"""
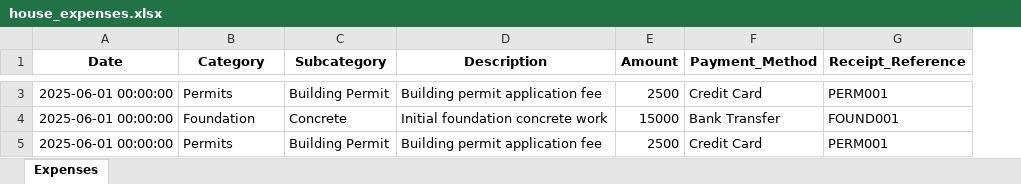
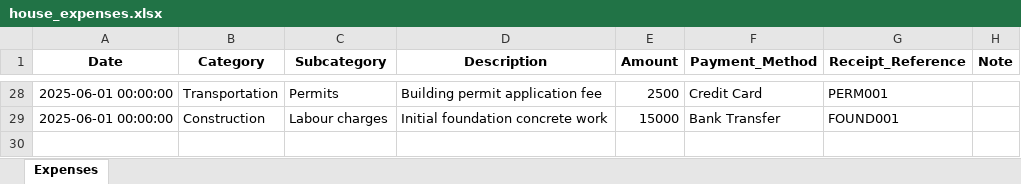
Before and after one commit to Krishna-Chaitanya4/house-expenses-tracker, an Excel workbook: house_expenses_data/house_expenses.xlsx, sheet Expenses, drawn as a sheet; only a part is shown, gaps mark what is left out; values as stored, in another font and other column widths than the file's, no borders; removed rows and columns are numbered as before the commit, all else as after; the diff covers the shown part only; the diff names each change by its address in the sheet, - before the commit and + after, or states it on an @@ line.

```diff
--- a/house_expenses_data/house_expenses.xlsx (sheet Expenses)
+++ b/house_expenses_data/house_expenses.xlsx (sheet Expenses)
+column H (Note), empty
-B28 (Category): Permits
+B28 (Category): Transportation
-C28 (Subcategory): Building Permit
+C28 (Subcategory): Permits
-B29 (Category): Foundation
+B29 (Category): Construction
-C29 (Subcategory): Concrete
+C29 (Subcategory): Labour charges
-row 5: 2025-06-01 00:00:00 | Permits | Building Permit | Building permit application fee | 2500 | Credit Card | PERM001
```
Also changed, not shown: 26 added rows and 1 removed row elsewhere in this sheet, 22 other files.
"""
Only lines holding the word "sheet" are wanted, so copy each of them from the records above.

## [Finished exercise]
Before and after one commit to Krishna-Chaitanya4/house-expenses-tracker, an Excel workbook: house_expenses_data/house_expenses.xlsx, sheet Expenses, drawn as a sheet; only a part is shown, gaps mark what is left out; values as stored, in another font and other column widths than the file's, no borders; removed rows and columns are numbered as before the commit, all else as after; the diff covers the shown part only; the diff names each change by its address in the sheet, - before the commit and + after, or states it on an @@ line.
--- a/house_expenses_data/house_expenses.xlsx (sheet Expenses)
+++ b/house_expenses_data/house_expenses.xlsx (sheet Expenses)
Also changed, not shown: 26 added rows and 1 removed row elsewhere in this sheet, 22 other files.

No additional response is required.